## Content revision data
[Start of section]
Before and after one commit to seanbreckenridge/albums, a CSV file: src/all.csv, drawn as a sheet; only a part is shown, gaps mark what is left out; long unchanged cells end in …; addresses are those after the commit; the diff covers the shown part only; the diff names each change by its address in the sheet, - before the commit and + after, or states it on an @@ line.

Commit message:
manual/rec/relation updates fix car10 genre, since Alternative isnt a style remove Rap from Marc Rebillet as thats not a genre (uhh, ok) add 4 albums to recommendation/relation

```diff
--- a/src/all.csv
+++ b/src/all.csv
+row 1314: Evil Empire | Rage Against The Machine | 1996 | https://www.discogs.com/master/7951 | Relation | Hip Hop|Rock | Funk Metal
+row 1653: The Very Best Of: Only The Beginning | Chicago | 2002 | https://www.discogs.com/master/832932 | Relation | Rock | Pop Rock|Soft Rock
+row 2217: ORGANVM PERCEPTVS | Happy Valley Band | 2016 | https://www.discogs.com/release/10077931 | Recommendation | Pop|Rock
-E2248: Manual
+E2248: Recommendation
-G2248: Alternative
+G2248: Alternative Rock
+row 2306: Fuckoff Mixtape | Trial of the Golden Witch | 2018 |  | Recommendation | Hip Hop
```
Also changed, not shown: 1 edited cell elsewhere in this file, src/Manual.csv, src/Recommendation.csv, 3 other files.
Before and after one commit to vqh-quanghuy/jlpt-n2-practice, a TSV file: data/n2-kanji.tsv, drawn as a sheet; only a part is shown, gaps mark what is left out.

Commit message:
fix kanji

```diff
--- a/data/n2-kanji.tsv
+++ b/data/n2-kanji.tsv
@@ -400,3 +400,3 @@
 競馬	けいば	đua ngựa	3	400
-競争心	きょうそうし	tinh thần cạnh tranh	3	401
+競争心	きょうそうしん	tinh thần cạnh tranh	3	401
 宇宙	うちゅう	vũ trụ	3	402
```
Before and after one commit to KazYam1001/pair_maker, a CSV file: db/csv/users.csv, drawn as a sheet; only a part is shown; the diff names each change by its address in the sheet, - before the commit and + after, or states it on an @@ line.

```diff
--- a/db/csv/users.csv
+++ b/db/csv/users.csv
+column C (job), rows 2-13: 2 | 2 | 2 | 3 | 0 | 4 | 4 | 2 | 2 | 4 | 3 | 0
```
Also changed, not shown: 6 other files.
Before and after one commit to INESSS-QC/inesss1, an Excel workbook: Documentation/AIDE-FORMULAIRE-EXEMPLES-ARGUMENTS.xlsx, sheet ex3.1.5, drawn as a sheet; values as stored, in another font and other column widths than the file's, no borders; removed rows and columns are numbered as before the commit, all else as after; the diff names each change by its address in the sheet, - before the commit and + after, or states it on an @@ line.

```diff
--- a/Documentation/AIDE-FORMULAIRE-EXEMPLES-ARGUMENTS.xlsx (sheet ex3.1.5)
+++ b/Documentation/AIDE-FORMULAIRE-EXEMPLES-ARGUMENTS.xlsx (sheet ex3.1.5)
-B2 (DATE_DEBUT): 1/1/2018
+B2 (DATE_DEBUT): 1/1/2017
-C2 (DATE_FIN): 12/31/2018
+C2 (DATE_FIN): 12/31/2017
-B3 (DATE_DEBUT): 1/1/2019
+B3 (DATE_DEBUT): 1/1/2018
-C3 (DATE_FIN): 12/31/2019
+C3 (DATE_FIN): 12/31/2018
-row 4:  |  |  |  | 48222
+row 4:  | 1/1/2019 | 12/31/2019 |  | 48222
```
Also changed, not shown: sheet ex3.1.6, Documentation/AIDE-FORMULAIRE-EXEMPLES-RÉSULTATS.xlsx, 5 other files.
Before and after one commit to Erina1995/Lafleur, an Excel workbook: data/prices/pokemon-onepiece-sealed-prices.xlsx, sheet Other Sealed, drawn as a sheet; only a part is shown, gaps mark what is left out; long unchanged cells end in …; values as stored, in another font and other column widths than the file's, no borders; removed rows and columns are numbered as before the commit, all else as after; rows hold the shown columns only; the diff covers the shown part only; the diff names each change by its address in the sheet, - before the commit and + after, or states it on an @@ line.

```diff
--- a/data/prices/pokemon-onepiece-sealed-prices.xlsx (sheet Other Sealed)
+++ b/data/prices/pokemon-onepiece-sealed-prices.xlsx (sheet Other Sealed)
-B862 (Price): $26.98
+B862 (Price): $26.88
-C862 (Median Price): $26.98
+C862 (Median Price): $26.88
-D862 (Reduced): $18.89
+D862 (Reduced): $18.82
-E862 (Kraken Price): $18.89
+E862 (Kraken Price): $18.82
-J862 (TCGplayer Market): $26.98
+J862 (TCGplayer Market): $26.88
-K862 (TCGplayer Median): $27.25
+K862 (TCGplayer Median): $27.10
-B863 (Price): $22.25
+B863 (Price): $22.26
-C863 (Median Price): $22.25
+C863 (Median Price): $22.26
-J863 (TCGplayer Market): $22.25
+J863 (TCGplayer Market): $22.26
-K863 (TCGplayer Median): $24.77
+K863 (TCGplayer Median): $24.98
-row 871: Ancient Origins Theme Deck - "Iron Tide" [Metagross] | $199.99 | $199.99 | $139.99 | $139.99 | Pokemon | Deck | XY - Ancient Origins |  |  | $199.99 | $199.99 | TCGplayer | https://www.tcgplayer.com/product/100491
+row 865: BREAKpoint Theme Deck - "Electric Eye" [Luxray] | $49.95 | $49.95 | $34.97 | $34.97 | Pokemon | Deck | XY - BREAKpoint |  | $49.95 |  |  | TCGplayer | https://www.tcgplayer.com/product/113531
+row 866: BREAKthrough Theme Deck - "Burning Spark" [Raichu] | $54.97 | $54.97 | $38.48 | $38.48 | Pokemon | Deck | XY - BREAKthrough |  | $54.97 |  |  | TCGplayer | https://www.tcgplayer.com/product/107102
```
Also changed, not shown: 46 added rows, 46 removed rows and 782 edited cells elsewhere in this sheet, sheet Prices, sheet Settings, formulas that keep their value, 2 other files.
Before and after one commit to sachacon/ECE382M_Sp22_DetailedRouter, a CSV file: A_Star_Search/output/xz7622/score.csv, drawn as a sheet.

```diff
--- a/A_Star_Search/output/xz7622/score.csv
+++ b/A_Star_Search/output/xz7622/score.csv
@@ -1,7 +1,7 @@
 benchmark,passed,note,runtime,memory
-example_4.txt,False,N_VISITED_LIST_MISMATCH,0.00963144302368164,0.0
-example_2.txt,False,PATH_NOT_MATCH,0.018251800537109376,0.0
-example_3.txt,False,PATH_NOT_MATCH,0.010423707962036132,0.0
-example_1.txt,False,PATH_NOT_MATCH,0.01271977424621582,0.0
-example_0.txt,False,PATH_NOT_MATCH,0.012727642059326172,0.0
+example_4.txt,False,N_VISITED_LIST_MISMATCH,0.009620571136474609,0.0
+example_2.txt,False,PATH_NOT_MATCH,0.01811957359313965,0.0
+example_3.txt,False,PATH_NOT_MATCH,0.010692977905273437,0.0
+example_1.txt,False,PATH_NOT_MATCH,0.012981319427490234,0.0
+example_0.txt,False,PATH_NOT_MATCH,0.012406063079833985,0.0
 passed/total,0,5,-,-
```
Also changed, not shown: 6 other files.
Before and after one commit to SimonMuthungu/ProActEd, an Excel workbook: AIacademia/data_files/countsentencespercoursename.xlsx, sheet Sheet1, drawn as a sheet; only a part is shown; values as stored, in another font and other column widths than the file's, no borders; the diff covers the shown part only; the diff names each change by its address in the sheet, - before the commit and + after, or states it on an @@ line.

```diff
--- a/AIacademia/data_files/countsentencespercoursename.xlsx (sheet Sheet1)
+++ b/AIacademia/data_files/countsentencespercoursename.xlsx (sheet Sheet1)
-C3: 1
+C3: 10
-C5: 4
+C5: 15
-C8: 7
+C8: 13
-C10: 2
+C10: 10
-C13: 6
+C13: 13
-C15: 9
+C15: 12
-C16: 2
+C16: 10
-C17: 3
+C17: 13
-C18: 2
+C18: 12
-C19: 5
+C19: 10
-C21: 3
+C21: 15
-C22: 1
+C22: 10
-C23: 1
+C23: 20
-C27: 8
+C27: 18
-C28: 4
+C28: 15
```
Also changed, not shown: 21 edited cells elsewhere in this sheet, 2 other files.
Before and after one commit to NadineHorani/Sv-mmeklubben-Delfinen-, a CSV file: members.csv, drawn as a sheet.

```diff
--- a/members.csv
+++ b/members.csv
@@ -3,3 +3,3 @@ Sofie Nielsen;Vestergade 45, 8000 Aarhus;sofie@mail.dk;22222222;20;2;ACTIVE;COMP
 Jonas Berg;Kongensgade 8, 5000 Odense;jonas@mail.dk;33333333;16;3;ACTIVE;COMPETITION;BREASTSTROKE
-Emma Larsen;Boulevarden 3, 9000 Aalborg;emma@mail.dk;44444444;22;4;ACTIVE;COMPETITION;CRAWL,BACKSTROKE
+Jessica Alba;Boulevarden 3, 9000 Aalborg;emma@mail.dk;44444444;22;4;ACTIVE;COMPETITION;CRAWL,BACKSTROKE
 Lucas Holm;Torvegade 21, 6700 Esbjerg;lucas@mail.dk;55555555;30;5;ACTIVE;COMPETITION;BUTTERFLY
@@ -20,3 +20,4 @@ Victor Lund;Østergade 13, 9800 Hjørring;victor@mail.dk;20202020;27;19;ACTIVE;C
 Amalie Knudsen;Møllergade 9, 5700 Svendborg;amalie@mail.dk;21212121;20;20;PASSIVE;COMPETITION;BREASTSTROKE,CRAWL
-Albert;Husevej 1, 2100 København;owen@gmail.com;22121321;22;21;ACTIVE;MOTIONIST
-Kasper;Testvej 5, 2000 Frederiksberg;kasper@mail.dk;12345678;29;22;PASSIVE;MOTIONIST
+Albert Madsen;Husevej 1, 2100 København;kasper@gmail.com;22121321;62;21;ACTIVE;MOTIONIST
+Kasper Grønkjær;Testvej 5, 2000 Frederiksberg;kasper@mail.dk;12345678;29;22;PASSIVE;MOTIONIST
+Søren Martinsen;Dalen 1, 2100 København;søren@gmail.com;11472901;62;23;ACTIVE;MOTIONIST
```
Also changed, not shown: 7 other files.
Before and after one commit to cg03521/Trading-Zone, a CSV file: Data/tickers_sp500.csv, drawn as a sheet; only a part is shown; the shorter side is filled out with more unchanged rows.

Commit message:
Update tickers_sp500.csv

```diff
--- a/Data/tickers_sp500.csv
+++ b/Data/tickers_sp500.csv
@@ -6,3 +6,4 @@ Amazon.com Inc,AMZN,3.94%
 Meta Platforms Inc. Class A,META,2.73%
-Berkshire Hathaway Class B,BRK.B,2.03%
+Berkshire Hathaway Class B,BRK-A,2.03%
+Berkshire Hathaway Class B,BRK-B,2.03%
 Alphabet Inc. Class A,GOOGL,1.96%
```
[End of section]
## ACTIVITY
For the string "Also", report how many lines of the records contain it, giving the number only.

## OUTPUT
7